“The commonwealth is facing a crisis in transportation funding,” says Pierce R. Homer, Virginia secretary of transportation. “These drastic reductions reflect our ongoing challenge to meet federal obligations and state maintenance needs while experiencing drastic declines in state and federal revenues. We are fortunate to have been able to maintain our rail and transit programs and services.”

VDOT will reduce the total number of rest areas it operates from 42 to 23, electing to retain six rest areas initially slated to close; these include four facilities along the Interstate 81 corridor (Radford south, Ironto north, Fairfield south and New Market north) and two truck-only facilities in Dale City in Northern Virginia. VDOT says these changes represent $9 million in annual savings.

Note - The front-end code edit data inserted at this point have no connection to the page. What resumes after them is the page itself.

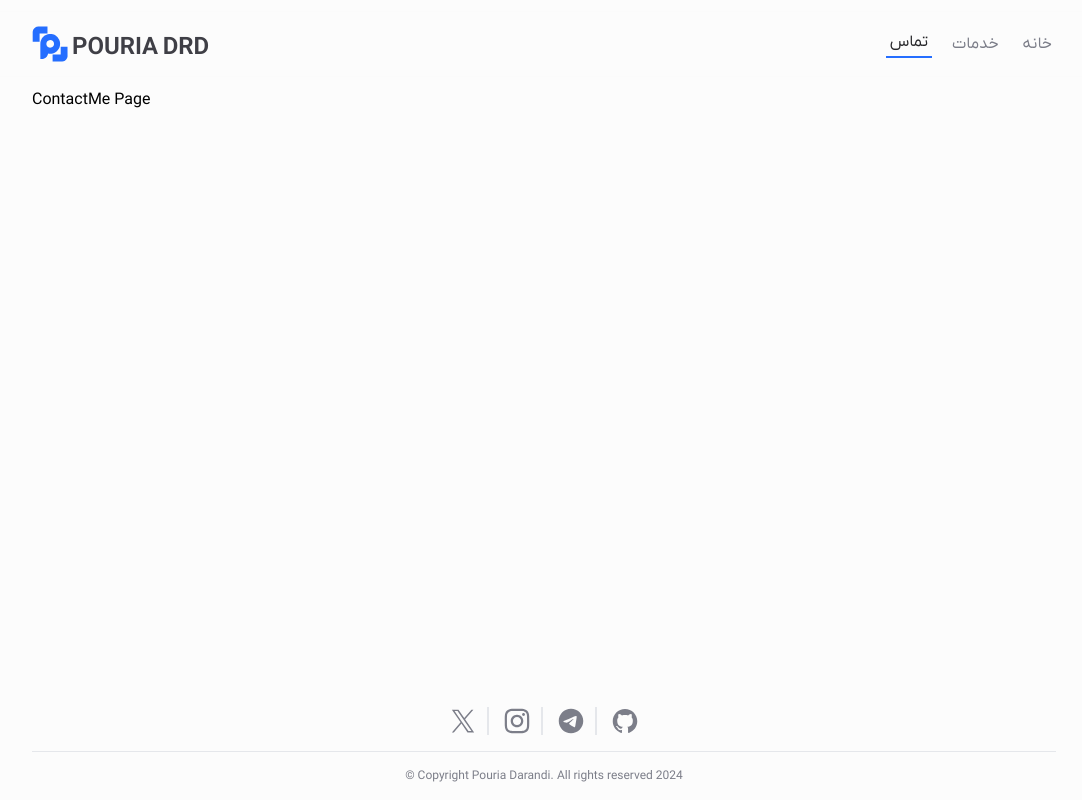
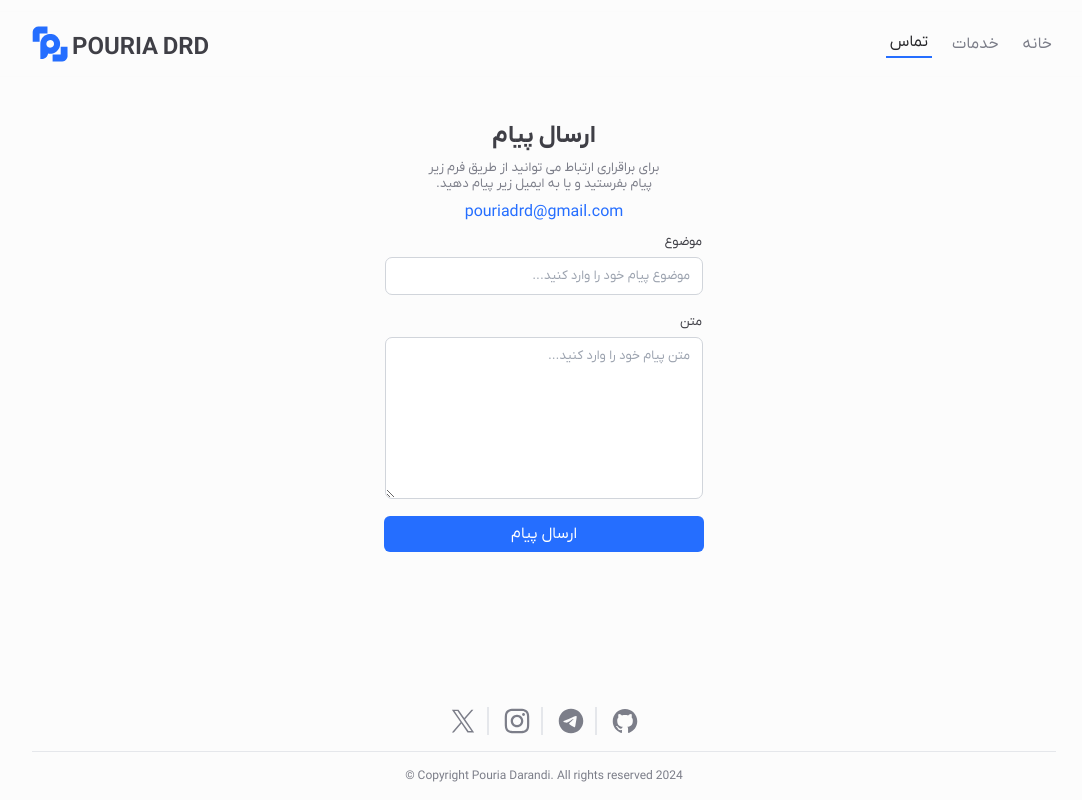
Before and after one commit to pouria-drd/pouria-drd-next-14, a Next.js app: page /contact-me in a window 1280 px wide. Shown: the whole page, without its empty margins (96-1178 px from the left). Built offline with nearby package versions, Linux system fonts and the light colour scheme.

Commit message:
contact me page is done

```diff
--- a/app/contact-me/page.tsx
+++ b/app/contact-me/page.tsx
@@ -1,5 +1,82 @@
+"use client";
+import {
+    Button,
+    Container,
+    Input,
+    MotionSlide,
+    Paragraph,
+    TextArea,
+    Title,
+} from "@/components/ui";
+import { useState } from "react";
+
 function ContactMePage() {
-    return <div>ContactMe Page</div>;
+    const [body, setBody] = useState<string>("");
+    const [subject, setSubject] = useState<string>("");
+    const [email, setEmail] = useState<string>("pouriadrd@gmail.com");
+
+    // Function to copy the email to the clipboard
+    const handleCopyEmail = async () => {
+        await navigator.clipboard.writeText(email).then(
+            function () {
+                console.log("Async: Copying to clipboard was successful!");
+            },
+            function (err) {
+                console.error("Async: Could not copy text: ", err);
+            }
+        );
+
+        // Alert the copied text
+        alert("ایمیل کپی شد!");
+    };
+
+    return (
+        <MotionSlide
+            once
+            amount={0.6}
+            duration={0.6}
+            id="contact-me"
+            initialDirection="up"
+            className="flex items-center justify-center flex-col gap-2 h-full flex-1">
+            <Container className="gap-2 pt-8">
+                <Title>ارسال پیام</Title>
+                <Paragraph className="max-w-60">
+                    برای براقراری ارتباط می توانید از طریق فرم زیر پیام بفرستید
+                    و یا به ایمیل زیر پیام دهید.
+                </Paragraph>
+
+                {/* Email span with copy functionality */}
+                <span
+                    className="text-drd-primary cursor-pointer"
+                    onClick={handleCopyEmail}>
+                    {email}
+                </span>
+            </Container>
+
+            <div className="space-y-4 w-full sm:max-w-80">
+                <Input
+                    label="موضوع"
+                    value={subject}
+                    placeholder="موضوع پیام خود را وارد کنید..."
+                    onChange={(e) => setSubject(e.target.value)}
+                />
+                <TextArea
+                    label="متن"
+                    value={body}
+                    placeholder="متن پیام خود را وارد کنید..."
+                    onChange={(e) => setBody(e.target.value)}
+                />
+
+                <Button
+                    as="link"
+                    href={`mailto:${email}?subject=${encodeURIComponent(
+                        subject
+                    )}&body=${encodeURIComponent(body)}`}>
+                    ارسال پیام
+                </Button>
+            </div>
+        </MotionSlide>
+    );
 }
 
 export default ContactMePage;
--- a/components/sections/Projects.tsx
+++ b/components/sections/Projects.tsx
@@ -10,7 +10,7 @@ const Projects = () => {
     return (
         <MotionSlide
             once
-            id="services"
+            id="projects"
             amount={0.6}
             duration={0.6}
             initialDirection="up">
--- a/components/sections/Skills.tsx
+++ b/components/sections/Skills.tsx
@@ -26,7 +26,7 @@ const Skills = () => {
                     داده‌ام
                 </Paragraph>
 
-                <Button as="link" href="/projects" className="w-fit">
+                <Button as="link" href="/services/#projects" className="w-fit">
                     مشاهده پروژه‌ها
                 </Button>
             </div>
--- a/components/ui/index.ts
+++ b/components/ui/index.ts
@@ -1,4 +1,6 @@
+export { default as Input } from "./input/Input";
 export { default as Button } from "./button/Button";
+export { default as TextArea } from "./input/TextArea";
 export { default as MenuButton } from "./button/MenuButton";
 export { default as CloseButton } from "./button/CloseButton";
 
--- /dev/null
+++ b/components/ui/input/Input.tsx
@@ -0,0 +1,45 @@
+"use client";
+
+import React from "react";
+import { cn } from "@/utils/base";
+import styles from "./input.module.css";
+
+interface InputProps extends React.InputHTMLAttributes<HTMLInputElement> {
+    error?: string;
+    label?: string;
+    className?: string;
+}
+
+// Use React.forwardRef to pass the ref to the input element
+const Input = React.forwardRef<HTMLInputElement, InputProps>(
+    ({ error, label, className, ...restProps }, ref) => {
+        return (
+            <div className="flex flex-col gap-1 w-full p-0.5">
+                {label && (
+                    <label className={`${styles.drdInputLabel} r2l`}>
+                        {label}
+                    </label>
+                )}
+                <input
+                    className={cn(
+                        `${styles.drdInput} ${
+                            error ? "outline-red-500" : "outline-gray-300"
+                        } r2l`,
+                        className
+                    )}
+                    ref={ref} // Attach the ref here
+                    {...restProps}
+                />
+                {error && (
+                    <span className={`${styles.drdInputError} r2l`}>
+                        {error}
+                    </span>
+                )}
+            </div>
+        );
+    }
+);
+
+Input.displayName = "Input"; // Optional, but helps with debugging in React dev tools
+
+export default Input;
--- /dev/null
+++ b/components/ui/input/TextArea.tsx
@@ -0,0 +1,46 @@
+"use client";
+
+import React from "react";
+import { cn } from "@/utils/base";
+import styles from "./input.module.css";
+
+interface TextAreaProps
+    extends React.TextareaHTMLAttributes<HTMLTextAreaElement> {
+    error?: string;
+    label?: string;
+    className?: string;
+}
+
+// Use React.forwardRef to pass the ref to the textarea element
+const TextArea = React.forwardRef<HTMLTextAreaElement, TextAreaProps>(
+    ({ error, label, className, ...restProps }, ref) => {
+        return (
+            <div className="flex flex-col gap-1 w-full p-0.5">
+                {label && (
+                    <label className={`${styles.drdInputLabel} r2l`}>
+                        {label}
+                    </label>
+                )}
+                <textarea
+                    className={cn(
+                        `${styles.drdTextArea} ${
+                            error ? "outline-red-500" : "outline-gray-300"
+                        } r2l`,
+                        className
+                    )}
+                    ref={ref} // Attach the ref here
+                    {...restProps}
+                />
+                {error && (
+                    <span className={`${styles.drdInputError} r2l`}>
+                        {error}
+                    </span>
+                )}
+            </div>
+        );
+    }
+);
+
+TextArea.displayName = "TextArea";
+
+export default TextArea;
--- /dev/null
+++ b/components/ui/input/input.module.css
@@ -0,0 +1,19 @@
+.drdInput {
+    @apply transition-all duration-150 border-none outline outline-1
+    focus:outline-none focus:ring-2 focus:ring-drd-primary
+    text-zinc-700 text-sm placeholder:text-[13px] rounded-md px-3 py-2 w-full;
+}
+
+.drdTextArea {
+    @apply transition-all duration-150 border-none outline outline-1
+    focus:outline-none focus:ring-2 focus:ring-drd-primary min-h-40
+    text-zinc-700 text-sm placeholder:text-[13px] rounded-md px-3 py-2 w-full;
+}
+
+.drdInputLabel {
+    @apply transition-all text-xs sm:text-[13px] text-zinc-700 text-right mb-1 mr-1 w-full;
+}
+
+.drdInputError {
+    @apply text-red-500 text-[10px] sm:text-xs text-right mt-px mr-1 w-full;
+}
--- a/package.json
+++ b/package.json
@@ -3,7 +3,7 @@
     "version": "0.1.0",
     "private": true,
     "scripts": {
-        "dev": "next dev -H 192.168.241.149",
+        "dev": "next dev",
         "build": "next build",
         "start": "next start",
         "lint": "next lint"
```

The department will address truck parking concerns by retaining the two I-95 Dale City truck-only facilities and replacing the “two-hour” commercial parking rule in rest areas with “no overnight parking.” VDOT says this will allow truck drivers to better manage their mandated 10-hour rest periods so long as they do not park in any facility from dusk through dawn within any 24-hour period. VDOT says it will replace 225 truck parking spaces lost to facility closures by reconfiguring parking lots at some remaining facilities.

VDOT also outlined the final listing of planned facility closures, including 15 VDOT field administrative units – called residencies – and streamlining equipment shops, materials labs and operations centers. These closures will begin this year as the agency reconfigures its operations to reflect long-term reductions in the number of construction projects, workload, staffing and equipment needs.

“These are not easy decisions to make,” says David. S. Ekern, VDOT commissioner. “It is a sobering reality that we cannot balance our budget with the drastic reduction to the construction program. We must also scale back on services to motorists. Even with these sacrifices, we still face the need for a significant reorganization that will shrink VDOT’s staffing by 1,000 full-time and 450 part-time employees.”

The commonwealth says it will continue to pursue federal legislation changes necessary to allow future rest area commercialization, currently prohibited by law.